§ Task objective
Would you set down the whole listing again exactly as it appears?

§ Task input
• • • • • • •

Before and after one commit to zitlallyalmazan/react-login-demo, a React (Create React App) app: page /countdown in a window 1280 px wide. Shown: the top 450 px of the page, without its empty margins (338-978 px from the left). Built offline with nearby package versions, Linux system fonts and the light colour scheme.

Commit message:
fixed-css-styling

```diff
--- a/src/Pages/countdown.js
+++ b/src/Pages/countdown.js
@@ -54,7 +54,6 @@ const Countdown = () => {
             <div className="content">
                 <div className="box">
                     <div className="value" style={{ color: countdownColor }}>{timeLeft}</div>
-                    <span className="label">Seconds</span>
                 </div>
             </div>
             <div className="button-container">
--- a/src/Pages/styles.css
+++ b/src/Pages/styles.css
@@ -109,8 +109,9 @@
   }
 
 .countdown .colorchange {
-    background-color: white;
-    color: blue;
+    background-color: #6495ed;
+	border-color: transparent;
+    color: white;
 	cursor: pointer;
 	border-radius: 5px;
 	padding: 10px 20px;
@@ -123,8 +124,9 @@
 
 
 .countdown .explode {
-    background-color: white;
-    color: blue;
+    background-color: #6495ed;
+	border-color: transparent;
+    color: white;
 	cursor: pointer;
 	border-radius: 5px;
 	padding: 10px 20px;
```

• • • • • • •

§ Solution to the problem
Before and after one commit to zitlallyalmazan/react-login-demo, a React (Create React App) app: page /countdown in a window 1280 px wide. Shown: the top 450 px of the page, without its empty margins (338-978 px from the left). Built offline with nearby package versions, Linux system fonts and the light colour scheme.

Commit message:
fixed-css-styling

```diff
--- a/src/Pages/countdown.js
+++ b/src/Pages/countdown.js
@@ -54,7 +54,6 @@ const Countdown = () => {
             <div className="content">
                 <div className="box">
                     <div className="value" style={{ color: countdownColor }}>{timeLeft}</div>
-                    <span className="label">Seconds</span>
                 </div>
             </div>
             <div className="button-container">
--- a/src/Pages/styles.css
+++ b/src/Pages/styles.css
@@ -109,8 +109,9 @@
   }
 
 .countdown .colorchange {
-    background-color: white;
-    color: blue;
+    background-color: #6495ed;
+	border-color: transparent;
+    color: white;
 	cursor: pointer;
 	border-radius: 5px;
 	padding: 10px 20px;
@@ -123,8 +124,9 @@
 
 
 .countdown .explode {
-    background-color: white;
-    color: blue;
+    background-color: #6495ed;
+	border-color: transparent;
+    color: white;
 	cursor: pointer;
 	border-radius: 5px;
 	padding: 10px 20px;
```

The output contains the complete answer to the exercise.